Four-year-old Avery Lewis found the same thing in a local nursing home, just by taking time to make the residents smile.
Others found the Christmas spirit by ringing a brass bell -- even learning to shake out a few lines of Jingle Bells -- in front of Wal-Mart.
If you've missed the spirit this year, here's a hint: It's about giving beyond the confines of your home, your family, your comfort zone.
Just a few weeks ago, as Thanksgiving passed, we took the opportunity to be grateful for what we have, the opportunities before us and those dreams that have come true in our lives.

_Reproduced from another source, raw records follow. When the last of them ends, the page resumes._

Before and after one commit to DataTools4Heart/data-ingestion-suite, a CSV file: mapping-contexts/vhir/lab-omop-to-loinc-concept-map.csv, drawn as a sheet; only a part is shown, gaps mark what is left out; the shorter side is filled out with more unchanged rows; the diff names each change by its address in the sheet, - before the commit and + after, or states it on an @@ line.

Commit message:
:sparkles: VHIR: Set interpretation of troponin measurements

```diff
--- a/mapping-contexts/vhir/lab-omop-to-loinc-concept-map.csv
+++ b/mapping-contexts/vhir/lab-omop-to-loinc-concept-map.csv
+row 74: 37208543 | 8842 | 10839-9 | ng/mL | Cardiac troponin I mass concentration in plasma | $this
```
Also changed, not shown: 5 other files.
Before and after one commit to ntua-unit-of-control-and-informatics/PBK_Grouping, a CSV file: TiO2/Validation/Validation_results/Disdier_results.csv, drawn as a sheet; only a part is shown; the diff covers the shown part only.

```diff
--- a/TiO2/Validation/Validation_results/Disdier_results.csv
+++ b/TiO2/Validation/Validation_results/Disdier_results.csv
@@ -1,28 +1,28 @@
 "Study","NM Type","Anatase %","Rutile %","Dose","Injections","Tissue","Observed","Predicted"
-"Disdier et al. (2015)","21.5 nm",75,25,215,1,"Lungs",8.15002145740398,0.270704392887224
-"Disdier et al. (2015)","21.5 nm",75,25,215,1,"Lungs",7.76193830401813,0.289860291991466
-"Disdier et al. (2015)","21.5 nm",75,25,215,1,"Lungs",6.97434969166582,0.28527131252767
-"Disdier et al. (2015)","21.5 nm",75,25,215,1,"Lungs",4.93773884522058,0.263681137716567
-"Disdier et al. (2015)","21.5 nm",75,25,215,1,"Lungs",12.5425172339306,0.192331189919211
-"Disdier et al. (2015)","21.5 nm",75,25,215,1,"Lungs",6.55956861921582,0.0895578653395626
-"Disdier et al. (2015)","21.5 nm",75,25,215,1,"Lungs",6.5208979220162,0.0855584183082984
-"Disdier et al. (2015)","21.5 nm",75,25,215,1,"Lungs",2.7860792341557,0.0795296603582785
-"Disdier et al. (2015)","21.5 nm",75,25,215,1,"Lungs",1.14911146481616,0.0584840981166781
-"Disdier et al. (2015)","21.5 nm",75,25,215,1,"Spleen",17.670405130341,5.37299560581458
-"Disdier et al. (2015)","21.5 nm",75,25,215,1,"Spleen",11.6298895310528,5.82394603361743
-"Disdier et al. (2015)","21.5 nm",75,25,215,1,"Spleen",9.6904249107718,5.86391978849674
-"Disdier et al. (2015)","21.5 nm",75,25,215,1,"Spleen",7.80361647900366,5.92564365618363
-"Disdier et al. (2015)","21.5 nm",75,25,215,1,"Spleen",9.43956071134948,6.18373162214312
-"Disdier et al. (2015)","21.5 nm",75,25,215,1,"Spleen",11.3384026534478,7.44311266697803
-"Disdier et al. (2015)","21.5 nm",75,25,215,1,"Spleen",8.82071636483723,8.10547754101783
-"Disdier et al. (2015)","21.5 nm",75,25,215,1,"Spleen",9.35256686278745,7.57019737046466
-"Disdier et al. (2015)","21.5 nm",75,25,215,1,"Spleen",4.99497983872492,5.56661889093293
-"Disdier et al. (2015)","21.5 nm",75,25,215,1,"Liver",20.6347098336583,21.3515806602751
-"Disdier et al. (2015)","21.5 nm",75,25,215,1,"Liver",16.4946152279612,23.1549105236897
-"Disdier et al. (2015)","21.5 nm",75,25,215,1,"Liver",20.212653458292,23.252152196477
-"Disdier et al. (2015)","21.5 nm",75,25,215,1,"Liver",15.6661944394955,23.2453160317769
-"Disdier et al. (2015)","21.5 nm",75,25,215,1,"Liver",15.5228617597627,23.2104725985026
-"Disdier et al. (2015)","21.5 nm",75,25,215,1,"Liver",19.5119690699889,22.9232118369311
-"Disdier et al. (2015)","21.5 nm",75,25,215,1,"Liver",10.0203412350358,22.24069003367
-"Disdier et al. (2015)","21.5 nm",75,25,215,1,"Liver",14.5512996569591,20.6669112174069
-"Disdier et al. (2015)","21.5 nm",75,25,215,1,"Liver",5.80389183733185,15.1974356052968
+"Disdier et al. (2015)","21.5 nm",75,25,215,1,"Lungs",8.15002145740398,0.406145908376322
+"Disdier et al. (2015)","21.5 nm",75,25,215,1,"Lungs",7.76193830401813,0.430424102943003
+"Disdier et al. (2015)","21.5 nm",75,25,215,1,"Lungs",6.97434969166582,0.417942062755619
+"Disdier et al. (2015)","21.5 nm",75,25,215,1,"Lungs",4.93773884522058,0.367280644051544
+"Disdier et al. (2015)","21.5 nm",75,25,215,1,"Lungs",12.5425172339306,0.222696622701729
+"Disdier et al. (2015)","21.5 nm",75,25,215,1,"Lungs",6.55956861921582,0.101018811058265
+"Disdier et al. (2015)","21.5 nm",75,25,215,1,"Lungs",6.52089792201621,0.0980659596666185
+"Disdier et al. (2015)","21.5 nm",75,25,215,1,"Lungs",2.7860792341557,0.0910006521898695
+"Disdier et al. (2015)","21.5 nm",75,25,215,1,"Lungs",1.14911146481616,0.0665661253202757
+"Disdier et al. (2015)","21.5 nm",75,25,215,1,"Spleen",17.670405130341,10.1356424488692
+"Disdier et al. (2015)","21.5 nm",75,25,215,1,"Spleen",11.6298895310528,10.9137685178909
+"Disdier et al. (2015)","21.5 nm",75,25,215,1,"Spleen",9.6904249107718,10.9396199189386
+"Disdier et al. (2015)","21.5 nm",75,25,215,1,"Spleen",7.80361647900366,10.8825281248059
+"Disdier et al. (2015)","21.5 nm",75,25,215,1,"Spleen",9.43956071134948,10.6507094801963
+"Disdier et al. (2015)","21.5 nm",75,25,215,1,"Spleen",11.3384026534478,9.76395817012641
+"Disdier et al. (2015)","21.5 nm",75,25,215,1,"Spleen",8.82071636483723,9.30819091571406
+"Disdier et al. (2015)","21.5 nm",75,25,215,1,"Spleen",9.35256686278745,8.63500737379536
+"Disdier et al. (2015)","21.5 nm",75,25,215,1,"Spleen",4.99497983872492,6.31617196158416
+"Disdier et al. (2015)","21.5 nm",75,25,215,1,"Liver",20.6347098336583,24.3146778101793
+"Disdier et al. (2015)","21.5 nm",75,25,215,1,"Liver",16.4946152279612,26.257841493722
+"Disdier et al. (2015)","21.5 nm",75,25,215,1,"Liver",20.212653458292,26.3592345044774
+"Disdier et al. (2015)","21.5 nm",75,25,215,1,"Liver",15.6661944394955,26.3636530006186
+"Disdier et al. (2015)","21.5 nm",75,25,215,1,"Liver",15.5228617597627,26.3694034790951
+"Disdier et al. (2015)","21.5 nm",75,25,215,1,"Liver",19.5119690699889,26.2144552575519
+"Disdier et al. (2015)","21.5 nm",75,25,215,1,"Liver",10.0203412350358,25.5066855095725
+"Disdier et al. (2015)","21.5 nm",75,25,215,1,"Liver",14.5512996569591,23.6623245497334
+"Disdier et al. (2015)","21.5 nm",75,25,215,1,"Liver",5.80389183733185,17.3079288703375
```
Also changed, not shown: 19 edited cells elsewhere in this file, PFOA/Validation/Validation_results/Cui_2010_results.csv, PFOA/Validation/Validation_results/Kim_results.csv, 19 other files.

Now, we have the opportunity to fulfill others' wishes. Whether it is a child who just wants a Barbie doll and a Lite Brite, a mother looking for a warm meal for her children or a family hoping for a roof over their heads for the holidays, there isn't a shortage of needs to fulfill.
Take time this week to step out of your comfort zone. Whether you stop by The Mirror and take an angel off the tree, drop off a new, unwrapped toy at the Thomson Boys and Girls Club or make a donation to Agape Ministries, do something.
In the process, you'll find that spirit and, maybe, show it to someone in need.
Meanwhile, take pride in knowing you are probably ahead of my parents in the decorating race. You can't walk through their den because of the overflowng plastic totes.
How can I say this nicely? My mother is a little, um, "focused" on decorating for Christmas. It's gotten so bad over the years that their next door neighbor -- Amazing Al, the heroic handyman -- built an extra shed in Mom and Dad's back yard. It's sole purpose is to house trees, ornaments, wreaths -- all sorts of holiday knick-knacks.
Each year, in the weeks following Turkey Day, my father and I load tote after tote into a cart and put them on the back porch. Mom spends the next few days (or weeks) taking everything out of the totes and decorating the house.
And, of course, it looks wonderful. Inside and out, the Ware Street home I grew up in exudes Christmas. My father beams with pride amidst the decorating grumbles and Mom smiles with satisfaction despite the long nights of tree-trimming.
In the next few weeks -- trust me, they'll keep it decorated until mid-January -- take a few minutes and drive by the Smith house. And if you see Pete or Millie, sympathize with them. It's already been a long holiday season and there are still totes that need to be unpacked.
I'm just glad they abandoned the icicles light that I nearly died a couple of times trying to hang a few years ago. You know, a person of my, ahem, stature should not be climbing on top of houses. Gravity is never in that giving of a mood.
Merry Christmas, everyone.